According to the latest data released Thursday by Freddie Mac, the 30-year fixed-rate average tumbled to 4.45 percent with an average 0.5 point. (Points are fees paid to a lender equal to 1 percent of the loan amount.) It was 4.51 percent a week ago and 3.99 percent a year ago. The 30-year fixed rate dropped below 4.5 percent for the first time since April.
The 15-year fixed-rate average fell to 3.89 percent with an average 0.4 point. It was 3.99 percent a week ago and 3.44 percent a year ago. The five-year adjustable rate average sank to 3.83 percent with an average 0.3 point. It was 3.98 percent a week ago and 3.46 percent a year ago.
In a policy guidance published last week, the Consumer Financial Protection Bureau (CFPB) announced changes to the mortgage data it will publish in 2019, increasing protections for consumer information related to credit scores and home addresses.

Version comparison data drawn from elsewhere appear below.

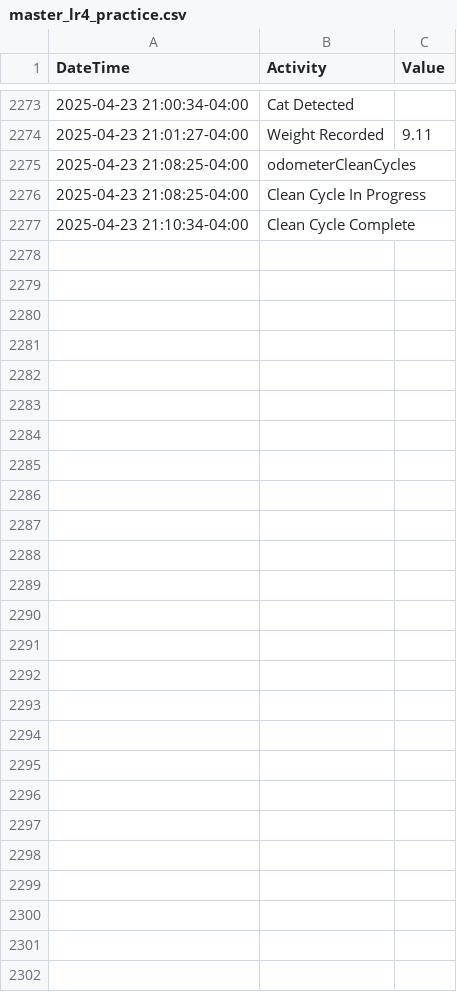
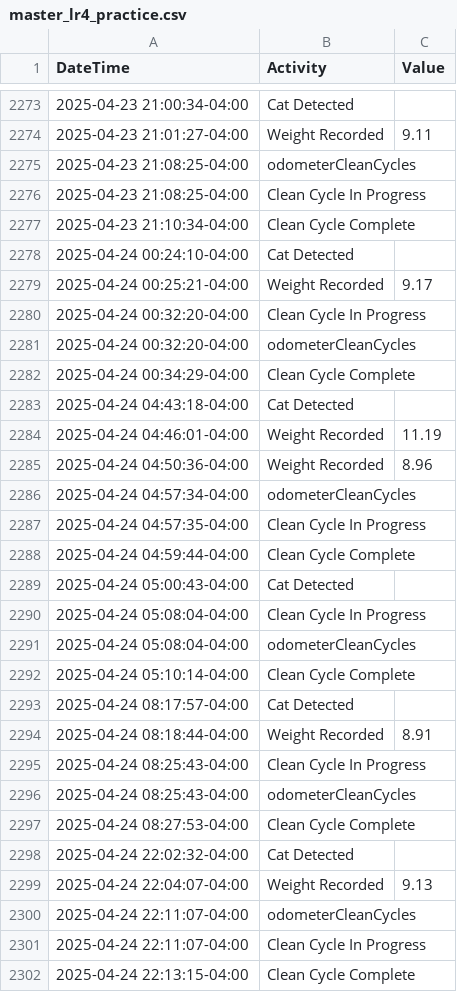
Before and after one commit to jiax264/litter-robot-home-automation, a CSV file: master_lr4_practice.csv, drawn as a sheet; only a part is shown, gaps mark what is left out.

```diff
--- a/master_lr4_practice.csv
+++ b/master_lr4_practice.csv
@@ -2277 +2277,26 @@ DateTime,Activity,Value
 2025-04-23 21:10:34-04:00,Clean Cycle Complete,
+2025-04-24 00:24:10-04:00,Cat Detected,
+2025-04-24 00:25:21-04:00,Weight Recorded,9.17
+2025-04-24 00:32:20-04:00,Clean Cycle In Progress,
+2025-04-24 00:32:20-04:00,odometerCleanCycles,
+2025-04-24 00:34:29-04:00,Clean Cycle Complete,
+2025-04-24 04:43:18-04:00,Cat Detected,
+2025-04-24 04:46:01-04:00,Weight Recorded,11.19
+2025-04-24 04:50:36-04:00,Weight Recorded,8.96
+2025-04-24 04:57:34-04:00,odometerCleanCycles,
+2025-04-24 04:57:35-04:00,Clean Cycle In Progress,
+2025-04-24 04:59:44-04:00,Clean Cycle Complete,
+2025-04-24 05:00:43-04:00,Cat Detected,
+2025-04-24 05:08:04-04:00,Clean Cycle In Progress,
+2025-04-24 05:08:04-04:00,odometerCleanCycles,
+2025-04-24 05:10:14-04:00,Clean Cycle Complete,
+2025-04-24 08:17:57-04:00,Cat Detected,
+2025-04-24 08:18:44-04:00,Weight Recorded,8.91
+2025-04-24 08:25:43-04:00,Clean Cycle In Progress,
+2025-04-24 08:25:43-04:00,odometerCleanCycles,
+2025-04-24 08:27:53-04:00,Clean Cycle Complete,
+2025-04-24 22:02:32-04:00,Cat Detected,
+2025-04-24 22:04:07-04:00,Weight Recorded,9.13
+2025-04-24 22:11:07-04:00,odometerCleanCycles,
+2025-04-24 22:11:07-04:00,Clean Cycle In Progress,
+2025-04-24 22:13:15-04:00,Clean Cycle Complete,
```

The Home Mortgage Disclosure Act (HMDA) was enacted to make sure that financial institutions are faithfully meeting the requirements of different communities across the U.S., assisting in distributing private investment to areas which need it, and identifying and stopping discriminatory lending activity.
The CFPB publishes loan data every year to inform real estate stakeholders about these trends. After seeking public comment on the new disclosure rules, the Bureau unveiled changes to protect individuals’ privacy.
“The Bureau determines that public disclosure of the unmodified loan-level dataset, as a whole, would create risks to applicant and borrower privacy interests and that the loan-level HMDA data must be modified before the data is disclosed to the public,” reads the new guidance document.